Churchill, Winston Leonard Spencer, Sir, 1874 - 1965 (Knight, statesman and historian)
- Existence: 1874 - 1965
Found in 78 Collections and/or Records:
Acquired Papers. Letters and telegrams from various correspondents to Lady Randolph Churchill concerning WSC's capture and escape from the Boers. All items are manuscript and signed unless otherwise described., 1899
Literary: correspondence on permission to quote extracts from various of WSC's works including speeches, "Great Contemporaries", "Liberalism and the social problem", "London to Ladysmith", "Lord Randolph Churchill", "Marlborough: His Life and Times", "My African Journey", "My Early Life", "Thoughts and Adventures", "The River War", "Secret Session Speeches", "Savrola", the war memoirs ["The Second World War"], and "The World Crisis"., Dec 1949 - Jan 1963
Includes notes about the Boer War, the treatment of rebels in South Africa and sport at Harrow school.
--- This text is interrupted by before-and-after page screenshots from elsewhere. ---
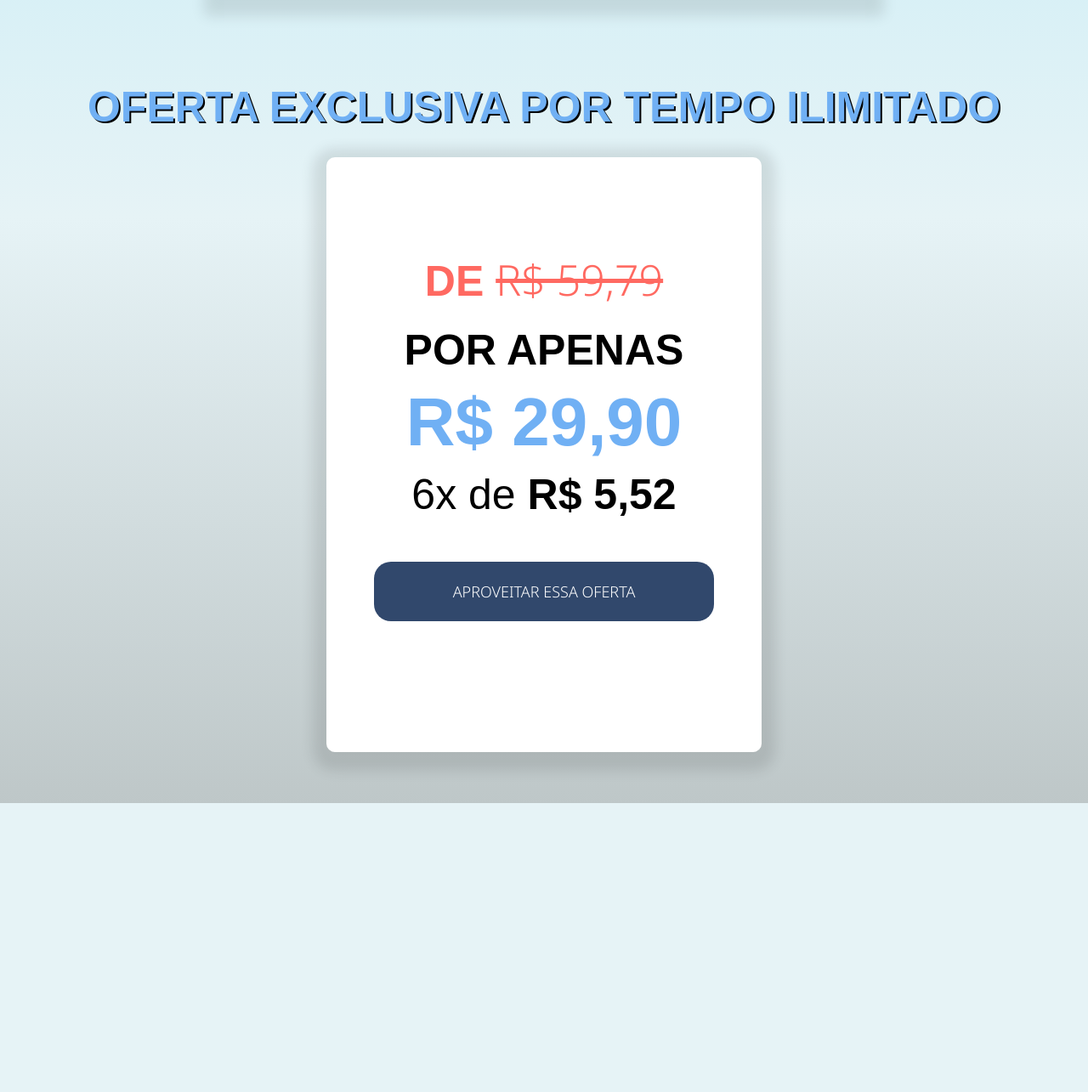
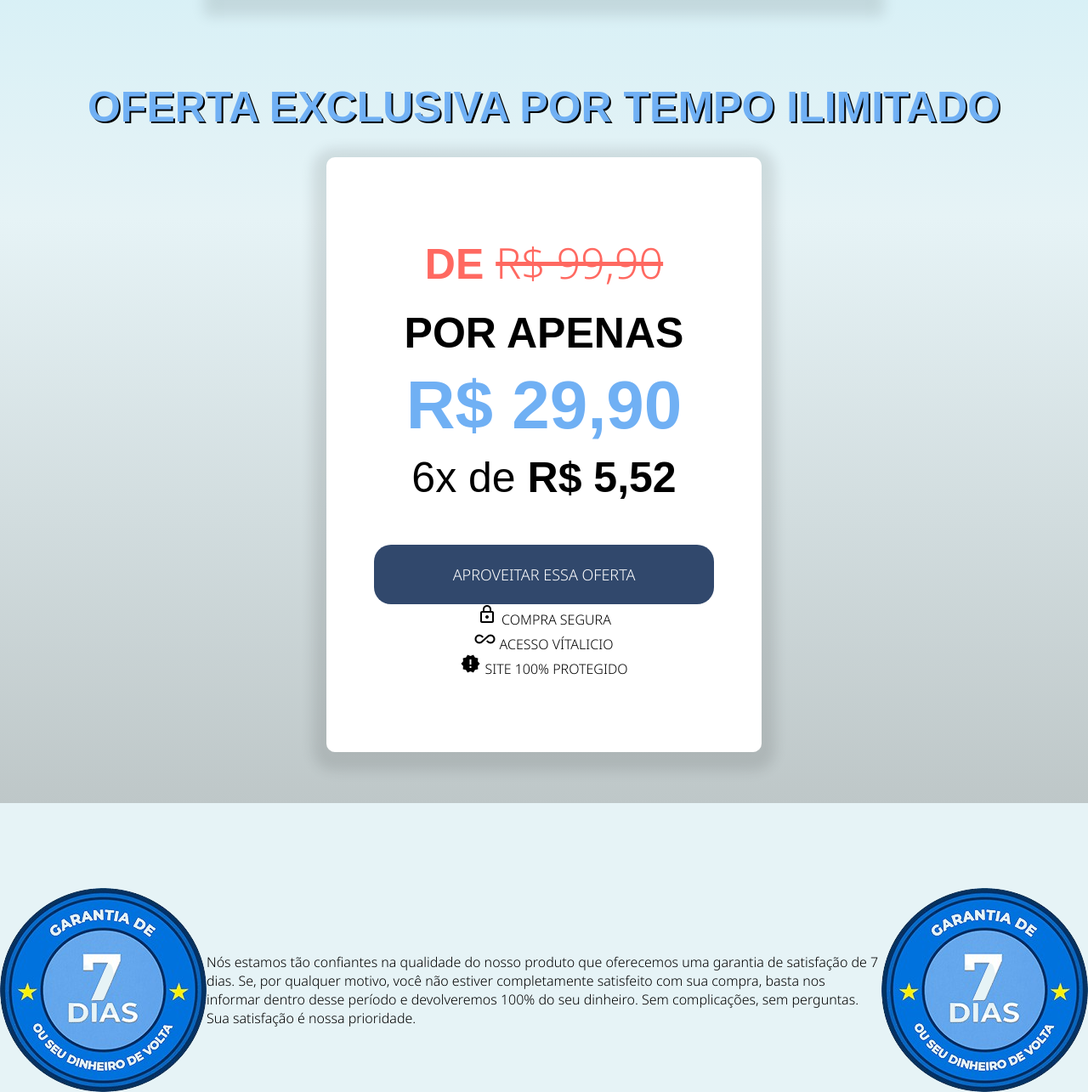
Before and after one commit to Revolucao-da-meditacao/pagina-oficial, a plain HTML site: page index.html in a window 1280 px wide. Shown: the part 8007-9292 px from the top of the page at 85% size. Before the commit the page ends 9052 px from the top, so only its background shows below. Drawn offline with Linux system fonts and the light colour scheme; a web font is replaced by a local one.

Commit message:
Update index.html

```diff
--- a/index.html
+++ b/index.html
@@ -7,8 +7,7 @@
     <title>Revolução da Meditação</title>
     <link rel="stylesheet" href="style.css">
     <link rel="shortcut icon" type="imagex/png" href="imgs/imagem_2024-05-28_214651008-removebg-preview.png">
-    <script src='https://kit.fontawesome.com/a076d05399.js' crossorigin='anonymous'></script>
-</head>
+    <link href="https://fonts.googleapis.com/icon?family=Material+Icons" rel="stylesheet"></head>
 <body>
 
 
@@ -205,11 +204,14 @@
         <div class="block-wrapper">
             <div  class="block">
                 <div class="block-text">
-                    <h1 class="cta1" style="font-size: 50px; font-weight: bold; width: 90%; text-align: center;"><span style="color: #ff6961 ;">DE <s>R$ 59,79</s></span></h1>
+                    <h1 class="cta1" style="font-size: 50px; font-weight: bold; width: 90%; text-align: center;margin-top: 0"><span style="color: #ff6961 ;">DE <s>R$ 99,90</s></span></h1>
                     <h1 class="cta1" style="font-size: 50px; font-weight: bold; width: 90%; text-align: center;">POR APENAS</h1>
                     <h1 class="cta2" style="font-size: 80px; font-weight: bold; margin-top: 10px; color: rgb(112, 176, 244);" >R$ 29,90</h1>
                     <h1 class="cta3" style="font-size: 50px;  margin-top: 10px;">6x de <span>R$ 5,52</span></h1>
-                    <button><a href="https://pay.kiwify.com.br/cUfRSTI">APROVEITAR ESSA OFERTA</a></button>
+                    <button class="tao"><a href="https://pay.kiwify.com.br/cUfRSTI" target="_blank">APROVEITAR ESSA OFERTA</a></button>
+                    <p class="security"><i style="margin-right: 5px;" class="material-icons">lock_outline</i>COMPRA SEGURA</p>
+                    <p class="security"><i  style="margin-right: 5px;"class="material-icons">all_inclusive</i>ACESSO VÍTALICIO</p>
+                    <p class="security"><i  style="margin-right: 5px;"class="material-icons">new_releases</i>SITE 100% PROTEGIDO</p>
                 </div>
             </div>
         </div>
@@ -217,6 +219,17 @@
     </div>
 </section>
 
+<section class="garantia">
+    <div class="bloco" style="display: flex; align-items: center;">
+        <img src="imgs/garantia.png" alt="Garantia de 7 dias ou seu dinheiro de volta">
+        <p style="flex: 1;">
+            Nós estamos tão confiantes na qualidade do nosso produto que oferecemos uma garantia de satisfação de 7 dias. Se, por qualquer motivo, você não estiver completamente satisfeito com sua compra, basta nos informar dentro desse período e devolveremos 100% do seu dinheiro. Sem complicações, sem perguntas. Sua satisfação é nossa prioridade.
+        </p>
+        <img class="none" src="imgs/garantia.png" alt="Garantia de 7 dias ou seu dinheiro de volta">
+    </div>
+</section>
+
+
 
     <script src="function.js"></script>
 </body>
```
Also includes transcripts of letters to WSC from [3rd Lord] Salisbury, [Evelyn, 1st Lord] Cromer criticising WSC's writing, Albert Edward [Prince of Wales, later King Edward VII] on WSC's letters to the Daily Telegraph concerning battles on the North West Frontier in India and a letter from "De Profundis" [?to the Harrovian] concerning conditions at Harrow school.
Correspondents include Joseph Cheetham; Joseph Chamberlain; Sir Walter Hely-Hutchinson; Captain Percy Scott; Colonel Neville Chamberlain.File also includes WSC's certificate of service with the South African Light Horse, Jan-Mar 1900, signed by Lt-Colonel Julian Byng [later Lord Byng of Vimy].
Political: Constituency: Woodford [Essex]: correspondence with or on behalf of constituents, K-Z., Sep 1948 - Feb 1949
Public and Political: General: General Public correspondence, A-B. [please note the majority of the file dates from 1943]., Oct 1940 - Dec 1943
Public and Political: General: General Public correspondence, C-D. [please note the majority of the file dates from 1943]., Nov 1941 - Dec 1943
Letter from "Jack" [John S Churchill] (Standerton [South Africa]) to "Mama" [Lady Randolph Churchill] in which he says that despite skirmishes with the Boers and the Free Staters the regiment is "very bored and tired", reports that Olive Guthrie saw some fighting at Blomfontein, and comments on WSC's escape.